Well, welcome to the 1930's or earlier, depending on your state.
 
2013-10-09 11:17:06 PM
Here, if you have a milkshake, and I have a milkshake, and I have a straw. There it is, that's a straw, you see? You watching?. And my straw reaches acroooooooss the room, and starts to drink your milkshake... I... drink... your... milkshake!
 
2013-10-09 11:53:31 PM
A man will be by tomorrow to calmly explain the process of drainage.
 
2013-10-10 12:01:15 AM

austncorp: Well, welcome to the 1930's or earlier, depending on your state.


Wait... so you mean this doesn't happen?

upload.wikimedia.org
 
2013-10-10 12:37:57 AM
Just because they have mineral rights to your property doesn't mean zoning will permit them to build a well (or a mine) there.

If they can, they have to reimburse you for any loss of use of your property (for where the wellhead is, access roads, etc). But then you're stuck with the rest of the property, and good luck finding someone that wants to live next to a well.
 
2013-10-10 12:55:10 AM
D.R. Horton, the biggest U.S. homebuilder, is a heavy user of the practice. The Fort Worth, Texas, company...

No shiat.
 
2013-10-10 03:31:50 AM

Krieghund: Just because they have mineral rights to your property doesn't mean zoning will permit them to build a well (or a mine) there.

If they can, they have to reimburse you for any loss of use of your property (for where the wellhead is, access roads, etc). But then you're stuck with the rest of the property, and good luck finding someone that wants to live next to a well.


or polluted ground water
or polluted air or soil or anything

FFS GET OUT WHILE YOU CAN
 
2013-10-10 05:17:54 AM
images4.wikia.nocookie.net

oblig
 
2013-10-10 05:24:48 AM
FTA:  "But buyers don't necessarily review their paperwork very closely, especially if, as real-estate agents say happens often, they don't hire a lawyer to help them with the transaction."

Spend $500,000 on a house, won't spend $500 on a lawyer?

My sympathy meter, she is pegged...at zero.

Heck, title search isn't THAT complicated...it's basically just reading.
Do it yourself, if you're too cheap to hire someone.
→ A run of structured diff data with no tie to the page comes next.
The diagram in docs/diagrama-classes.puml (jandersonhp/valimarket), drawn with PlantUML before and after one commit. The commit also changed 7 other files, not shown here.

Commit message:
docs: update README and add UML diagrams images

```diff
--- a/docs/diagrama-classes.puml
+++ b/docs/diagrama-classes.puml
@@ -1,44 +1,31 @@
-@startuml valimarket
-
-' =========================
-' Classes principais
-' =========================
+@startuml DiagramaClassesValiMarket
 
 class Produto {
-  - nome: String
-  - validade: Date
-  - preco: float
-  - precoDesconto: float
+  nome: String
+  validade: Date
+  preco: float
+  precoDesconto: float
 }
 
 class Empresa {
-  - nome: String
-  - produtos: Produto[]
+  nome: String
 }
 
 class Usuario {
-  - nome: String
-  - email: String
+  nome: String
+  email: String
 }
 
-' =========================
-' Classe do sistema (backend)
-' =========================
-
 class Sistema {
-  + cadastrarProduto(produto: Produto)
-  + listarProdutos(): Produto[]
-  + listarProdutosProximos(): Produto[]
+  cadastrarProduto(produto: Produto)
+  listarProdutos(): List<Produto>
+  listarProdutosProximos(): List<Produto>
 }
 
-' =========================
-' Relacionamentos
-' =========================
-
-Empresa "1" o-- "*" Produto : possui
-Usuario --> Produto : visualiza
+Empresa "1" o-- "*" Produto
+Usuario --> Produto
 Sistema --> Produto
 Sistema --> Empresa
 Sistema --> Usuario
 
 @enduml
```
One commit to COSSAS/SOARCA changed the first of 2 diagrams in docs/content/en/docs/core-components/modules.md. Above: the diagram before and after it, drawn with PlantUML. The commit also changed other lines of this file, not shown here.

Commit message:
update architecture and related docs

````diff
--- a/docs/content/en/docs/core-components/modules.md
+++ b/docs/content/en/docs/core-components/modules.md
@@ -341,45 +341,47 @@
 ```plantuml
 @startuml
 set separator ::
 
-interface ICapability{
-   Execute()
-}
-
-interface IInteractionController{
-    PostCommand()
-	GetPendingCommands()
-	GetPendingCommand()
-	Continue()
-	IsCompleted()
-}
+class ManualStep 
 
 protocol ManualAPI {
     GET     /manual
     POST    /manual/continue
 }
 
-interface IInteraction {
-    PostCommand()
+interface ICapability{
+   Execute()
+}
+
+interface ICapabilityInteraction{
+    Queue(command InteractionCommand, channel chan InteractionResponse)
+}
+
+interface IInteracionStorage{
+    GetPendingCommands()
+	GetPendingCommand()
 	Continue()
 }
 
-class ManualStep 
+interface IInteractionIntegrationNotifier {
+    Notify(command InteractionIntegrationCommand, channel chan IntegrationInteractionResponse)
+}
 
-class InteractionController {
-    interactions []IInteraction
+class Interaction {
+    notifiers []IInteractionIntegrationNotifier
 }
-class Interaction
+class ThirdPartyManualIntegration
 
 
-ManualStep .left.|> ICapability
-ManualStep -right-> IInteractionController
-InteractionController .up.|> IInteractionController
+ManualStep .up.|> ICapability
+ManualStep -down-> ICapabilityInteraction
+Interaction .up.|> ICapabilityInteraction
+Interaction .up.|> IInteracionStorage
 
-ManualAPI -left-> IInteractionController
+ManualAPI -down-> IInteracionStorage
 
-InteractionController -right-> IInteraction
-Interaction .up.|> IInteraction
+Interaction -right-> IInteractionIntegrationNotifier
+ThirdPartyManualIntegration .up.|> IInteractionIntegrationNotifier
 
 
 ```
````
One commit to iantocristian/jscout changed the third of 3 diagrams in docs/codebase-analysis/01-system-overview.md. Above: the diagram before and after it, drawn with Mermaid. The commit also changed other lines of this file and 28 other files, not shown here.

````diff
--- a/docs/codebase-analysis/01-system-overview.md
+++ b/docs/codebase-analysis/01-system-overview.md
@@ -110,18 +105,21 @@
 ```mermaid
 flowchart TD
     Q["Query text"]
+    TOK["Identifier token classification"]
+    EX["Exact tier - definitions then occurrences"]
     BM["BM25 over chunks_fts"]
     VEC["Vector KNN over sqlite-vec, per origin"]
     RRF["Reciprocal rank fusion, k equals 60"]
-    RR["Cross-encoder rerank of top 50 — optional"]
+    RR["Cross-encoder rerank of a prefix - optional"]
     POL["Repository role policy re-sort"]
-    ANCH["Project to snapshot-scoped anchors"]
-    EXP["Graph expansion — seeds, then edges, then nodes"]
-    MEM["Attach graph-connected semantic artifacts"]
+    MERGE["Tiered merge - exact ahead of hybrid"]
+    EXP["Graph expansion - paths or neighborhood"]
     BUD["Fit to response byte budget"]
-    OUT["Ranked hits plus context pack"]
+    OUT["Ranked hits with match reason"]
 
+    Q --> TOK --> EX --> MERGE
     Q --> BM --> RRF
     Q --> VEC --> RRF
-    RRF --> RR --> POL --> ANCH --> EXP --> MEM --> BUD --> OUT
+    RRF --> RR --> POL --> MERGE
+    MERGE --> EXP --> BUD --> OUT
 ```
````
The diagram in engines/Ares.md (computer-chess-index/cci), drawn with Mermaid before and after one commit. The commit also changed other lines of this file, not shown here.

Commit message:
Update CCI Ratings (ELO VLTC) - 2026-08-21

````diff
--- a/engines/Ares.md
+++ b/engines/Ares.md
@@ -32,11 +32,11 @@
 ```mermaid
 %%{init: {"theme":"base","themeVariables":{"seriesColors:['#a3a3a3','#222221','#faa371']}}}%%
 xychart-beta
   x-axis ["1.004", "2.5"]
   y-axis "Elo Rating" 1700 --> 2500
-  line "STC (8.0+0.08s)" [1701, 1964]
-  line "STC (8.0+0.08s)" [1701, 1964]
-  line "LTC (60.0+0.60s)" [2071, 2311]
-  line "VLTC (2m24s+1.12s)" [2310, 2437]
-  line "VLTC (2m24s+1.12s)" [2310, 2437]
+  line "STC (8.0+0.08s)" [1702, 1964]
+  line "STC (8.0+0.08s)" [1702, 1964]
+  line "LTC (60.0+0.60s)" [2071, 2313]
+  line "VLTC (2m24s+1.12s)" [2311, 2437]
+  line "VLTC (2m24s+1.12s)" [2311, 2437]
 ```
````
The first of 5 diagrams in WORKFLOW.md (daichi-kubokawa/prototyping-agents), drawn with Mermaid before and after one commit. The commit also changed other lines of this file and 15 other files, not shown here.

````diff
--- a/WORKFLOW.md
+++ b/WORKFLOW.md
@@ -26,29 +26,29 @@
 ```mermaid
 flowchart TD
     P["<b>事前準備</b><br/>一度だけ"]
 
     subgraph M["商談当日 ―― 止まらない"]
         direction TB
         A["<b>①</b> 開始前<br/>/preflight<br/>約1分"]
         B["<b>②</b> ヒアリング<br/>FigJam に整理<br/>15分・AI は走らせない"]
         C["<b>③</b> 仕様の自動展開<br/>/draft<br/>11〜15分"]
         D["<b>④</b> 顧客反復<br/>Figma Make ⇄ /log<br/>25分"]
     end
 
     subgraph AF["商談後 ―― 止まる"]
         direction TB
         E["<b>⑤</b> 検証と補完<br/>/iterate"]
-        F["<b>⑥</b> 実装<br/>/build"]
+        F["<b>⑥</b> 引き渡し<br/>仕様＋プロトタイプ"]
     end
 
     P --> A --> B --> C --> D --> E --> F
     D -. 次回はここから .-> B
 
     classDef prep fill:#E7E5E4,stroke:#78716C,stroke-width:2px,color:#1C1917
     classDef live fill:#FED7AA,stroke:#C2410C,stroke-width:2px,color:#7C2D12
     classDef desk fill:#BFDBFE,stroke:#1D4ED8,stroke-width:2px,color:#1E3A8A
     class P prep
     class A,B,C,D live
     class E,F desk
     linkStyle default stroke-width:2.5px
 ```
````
/seriously, hire someone
//it's short money compared to your investment
 
2013-10-10 05:35:26 AM
FTFA: In North Carolina, a group of distraught homeowners contacted the state Attorney General's office last year after they discovered that they had signed away their mineral rights when they bought their homes - just as the state was about to open its doors to fracking. "Everybody started to panic, because we were part of the area where there was potentially going to be fracking," says Jay Mosesson, a homeowner in the Legend Oaks subdivision in Chapel Hill.

Who wants to bet that a lot of these guys were fans of "Drill Baby Drill" before this incident?
 
2013-10-10 05:39:23 AM
Any competent title insurance company should be able to find this. Hell, a semi-competent title insurance company should be able to find this. Mine did. Not only did they find it, but they helped the seller get the rights returned, since I had made it clear that to not do so was a deal breaker.
 
2013-10-10 05:40:25 AM
PunGent: FTA:  "But buyers don't necessarily review their paperwork very closely, especially if, as real-estate agents say happens often, they don't hire a lawyer to help them with the transaction."


^This.  My parents owned 370 acres.  When they wanted to move from the sticks into town because of mom's health, they went through the bank and found a buyer for that land.  However, the bank wanted all mineral rights included as part of the deal.  Dad said no deal.  The potential buyer got a lawyer, they got a lawyer and when it was all said and done, the deal was done, however my parents retained 9/16 of all mineral rights, took the money for the surface and bought 20 acres with a house and 100% mineral rights.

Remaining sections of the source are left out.